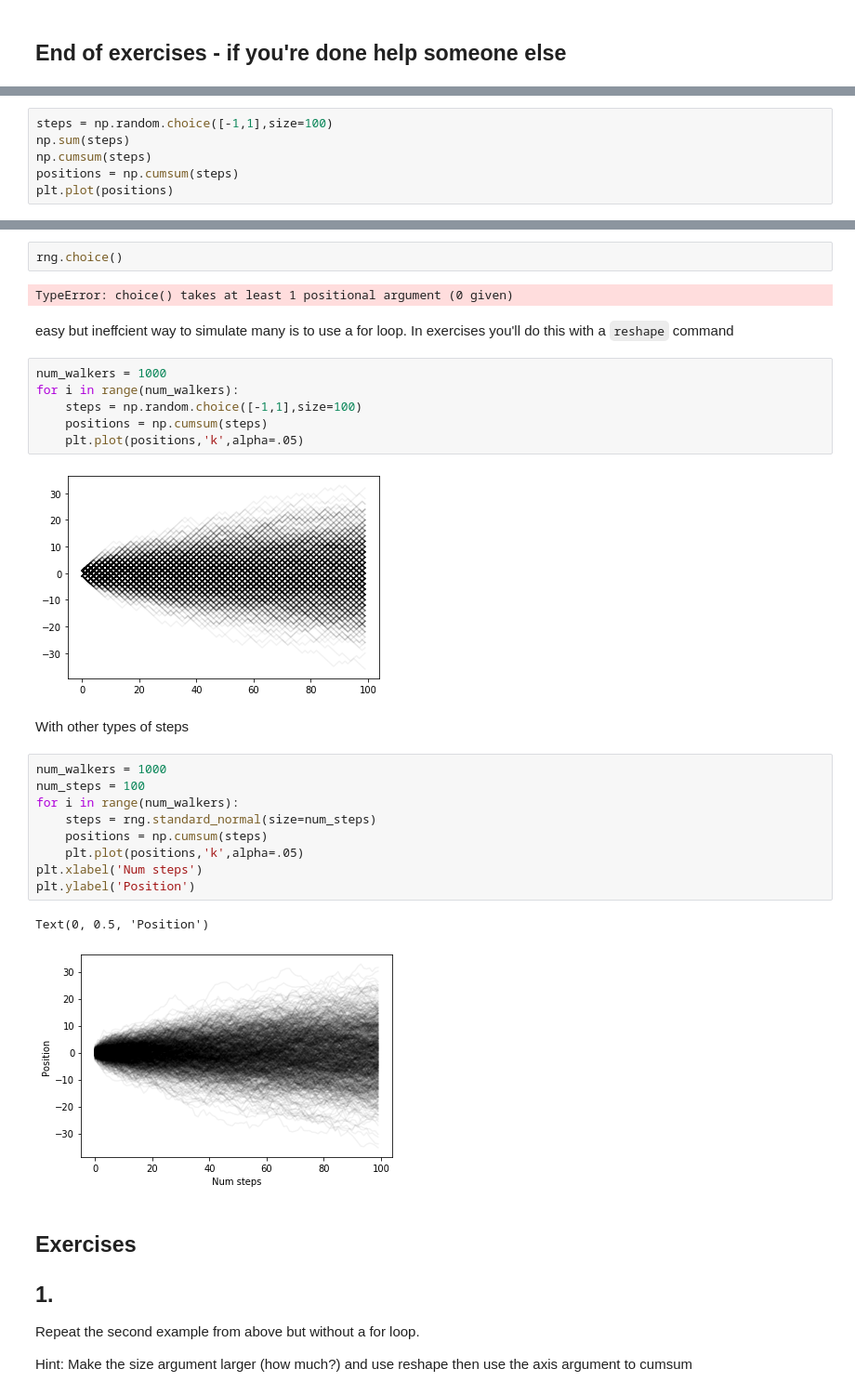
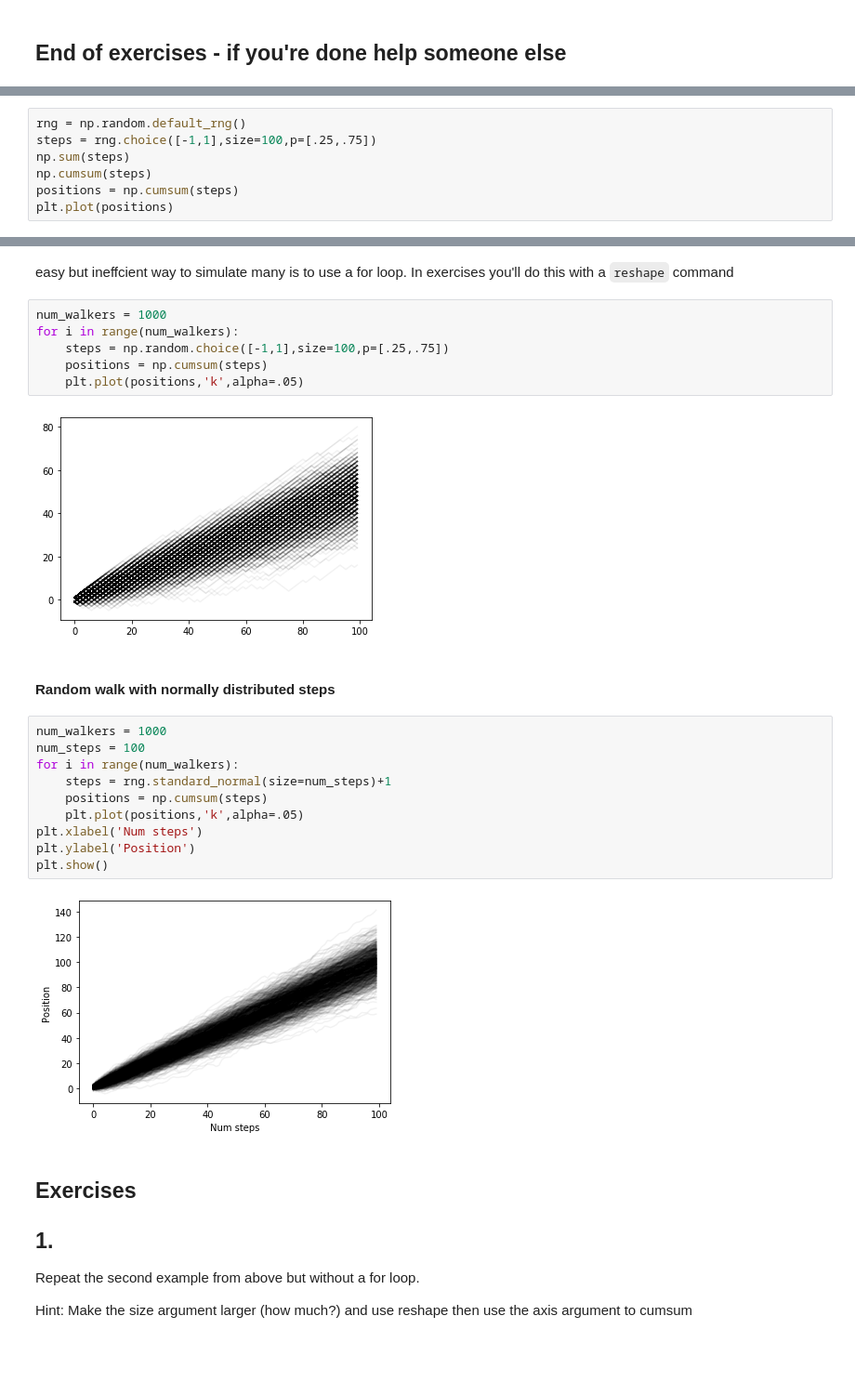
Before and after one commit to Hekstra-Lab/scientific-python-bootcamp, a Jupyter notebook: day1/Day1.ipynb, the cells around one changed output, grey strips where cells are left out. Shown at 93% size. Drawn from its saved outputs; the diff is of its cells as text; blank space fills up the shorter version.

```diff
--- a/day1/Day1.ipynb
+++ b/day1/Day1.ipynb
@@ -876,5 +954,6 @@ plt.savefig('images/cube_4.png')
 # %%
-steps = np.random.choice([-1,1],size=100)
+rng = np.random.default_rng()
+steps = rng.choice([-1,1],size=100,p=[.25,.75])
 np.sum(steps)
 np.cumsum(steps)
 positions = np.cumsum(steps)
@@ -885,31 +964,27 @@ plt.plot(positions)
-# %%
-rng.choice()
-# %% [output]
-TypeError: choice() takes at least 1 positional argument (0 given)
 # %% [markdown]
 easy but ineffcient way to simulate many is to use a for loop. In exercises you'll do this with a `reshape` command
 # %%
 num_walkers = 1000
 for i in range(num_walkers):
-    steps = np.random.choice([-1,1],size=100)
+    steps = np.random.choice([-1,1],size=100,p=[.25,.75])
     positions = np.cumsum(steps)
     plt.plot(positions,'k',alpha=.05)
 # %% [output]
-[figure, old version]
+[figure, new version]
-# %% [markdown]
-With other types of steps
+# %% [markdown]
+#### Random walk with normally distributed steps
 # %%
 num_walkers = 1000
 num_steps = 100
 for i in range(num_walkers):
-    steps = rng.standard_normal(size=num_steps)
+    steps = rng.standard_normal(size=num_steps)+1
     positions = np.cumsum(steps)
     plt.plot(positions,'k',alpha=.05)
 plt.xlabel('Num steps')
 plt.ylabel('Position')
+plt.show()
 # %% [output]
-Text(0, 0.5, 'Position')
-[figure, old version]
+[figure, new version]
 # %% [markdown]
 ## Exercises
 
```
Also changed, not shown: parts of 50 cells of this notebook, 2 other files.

□ □ □

__What the task asks__:
Read through the material above, and whenever a line contains "notebook", copy it.

__Your solution__:
Before and after one commit to Hekstra-Lab/scientific-python-bootcamp, a Jupyter notebook: day1/Day1.ipynb, the cells around one changed output, grey strips where cells are left out. Shown at 93% size. Drawn from its saved outputs; the diff is of its cells as text; blank space fills up the shorter version.
Also changed, not shown: parts of 50 cells of this notebook, 2 other files.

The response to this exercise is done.